* EXERCISE DESCRIPTION
From the first line to the last, copy the material exactly and leave the pictures out.

START DATA SHOWN

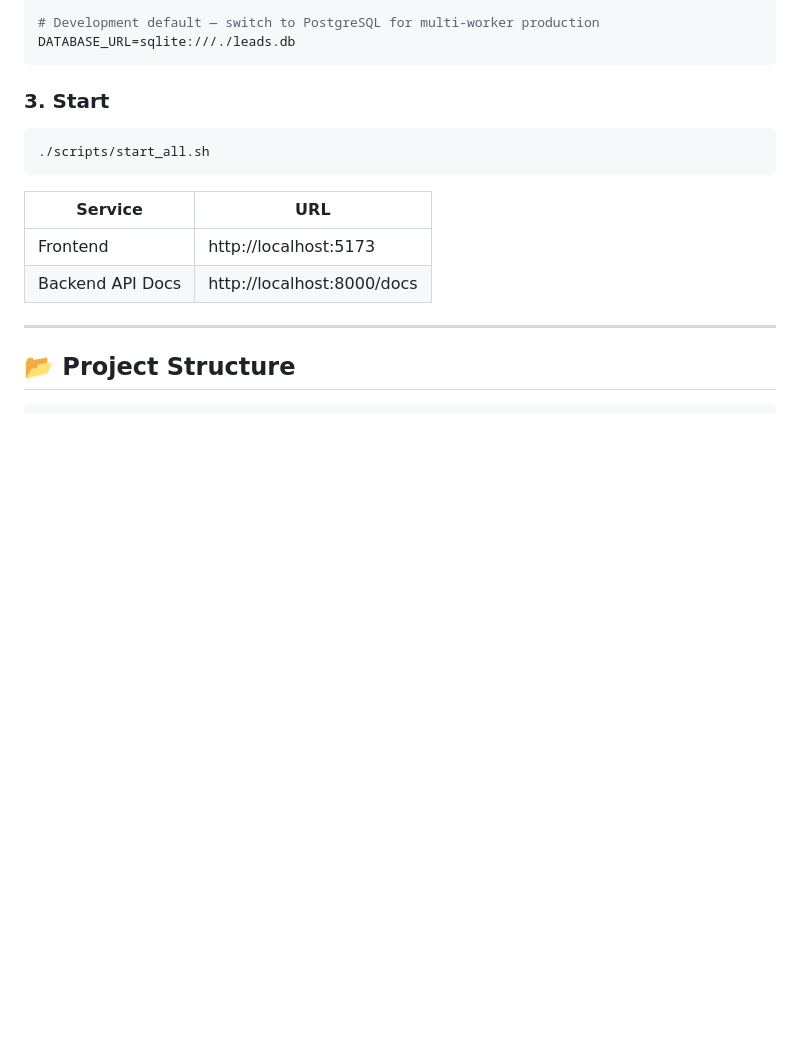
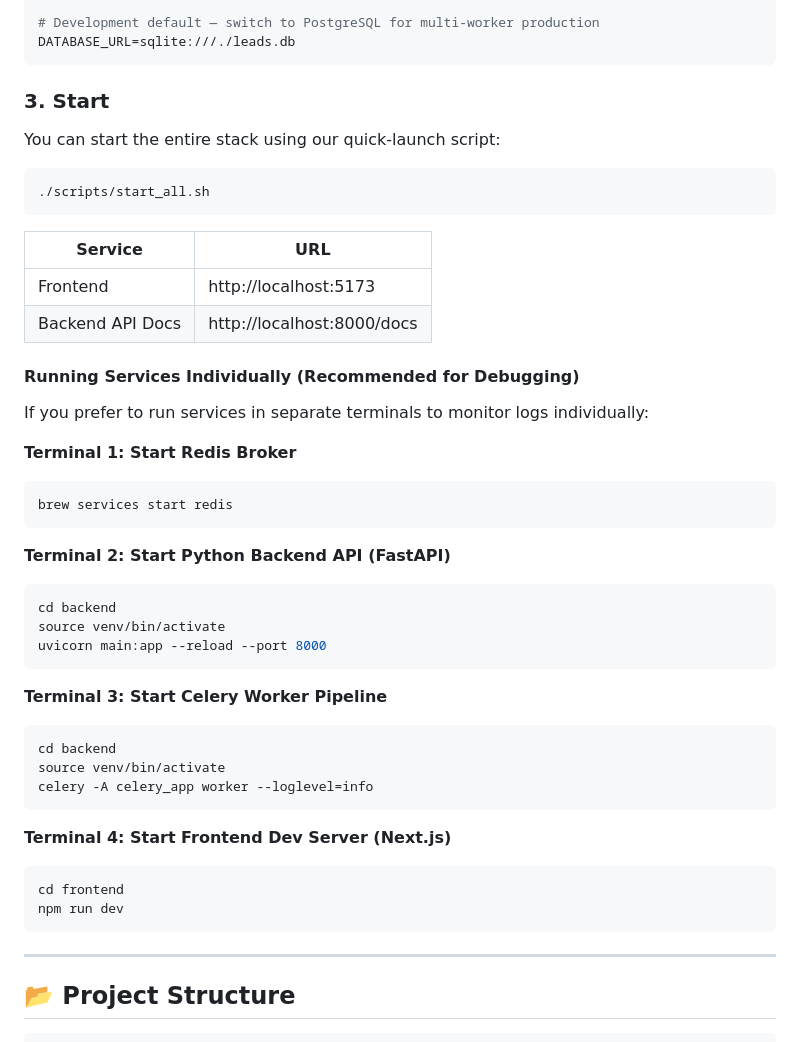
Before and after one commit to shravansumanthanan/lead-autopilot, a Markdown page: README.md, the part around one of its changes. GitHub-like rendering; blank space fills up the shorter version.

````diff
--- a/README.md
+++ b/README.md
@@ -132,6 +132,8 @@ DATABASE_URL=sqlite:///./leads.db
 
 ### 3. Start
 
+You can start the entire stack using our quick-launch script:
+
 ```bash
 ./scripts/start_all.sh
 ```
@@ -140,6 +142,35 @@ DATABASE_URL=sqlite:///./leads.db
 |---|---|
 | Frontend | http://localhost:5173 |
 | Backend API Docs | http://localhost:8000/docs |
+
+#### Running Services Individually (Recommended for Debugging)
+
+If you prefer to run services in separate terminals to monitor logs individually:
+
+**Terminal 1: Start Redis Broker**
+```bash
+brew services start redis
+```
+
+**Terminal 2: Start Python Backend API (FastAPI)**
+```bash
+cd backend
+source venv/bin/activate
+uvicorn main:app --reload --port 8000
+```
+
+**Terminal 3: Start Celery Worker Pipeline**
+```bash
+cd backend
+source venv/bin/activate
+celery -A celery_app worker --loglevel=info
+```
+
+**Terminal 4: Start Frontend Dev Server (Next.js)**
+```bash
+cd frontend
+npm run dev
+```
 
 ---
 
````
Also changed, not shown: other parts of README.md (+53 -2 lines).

END DATA SHOWN

* OUTPUT BELOW
Before and after one commit to shravansumanthanan/lead-autopilot, a Markdown page: README.md, the part around one of its changes. GitHub-like rendering; blank space fills up the shorter version.

````diff
--- a/README.md
+++ b/README.md
@@ -132,6 +132,8 @@ DATABASE_URL=sqlite:///./leads.db
 
 ### 3. Start
 
+You can start the entire stack using our quick-launch script:
+
 ```bash
 ./scripts/start_all.sh
 ```
@@ -140,6 +142,35 @@ DATABASE_URL=sqlite:///./leads.db
 |---|---|
 | Frontend | http://localhost:5173 |
 | Backend API Docs | http://localhost:8000/docs |
+
+#### Running Services Individually (Recommended for Debugging)
+
+If you prefer to run services in separate terminals to monitor logs individually:
+
+**Terminal 1: Start Redis Broker**
+```bash
+brew services start redis
+```
+
+**Terminal 2: Start Python Backend API (FastAPI)**
+```bash
+cd backend
+source venv/bin/activate
+uvicorn main:app --reload --port 8000
+```
+
+**Terminal 3: Start Celery Worker Pipeline**
+```bash
+cd backend
+source venv/bin/activate
+celery -A celery_app worker --loglevel=info
+```
+
+**Terminal 4: Start Frontend Dev Server (Next.js)**
+```bash
+cd frontend
+npm run dev
+```
 
 ---
 
````
Also changed, not shown: other parts of README.md (+53 -2 lines).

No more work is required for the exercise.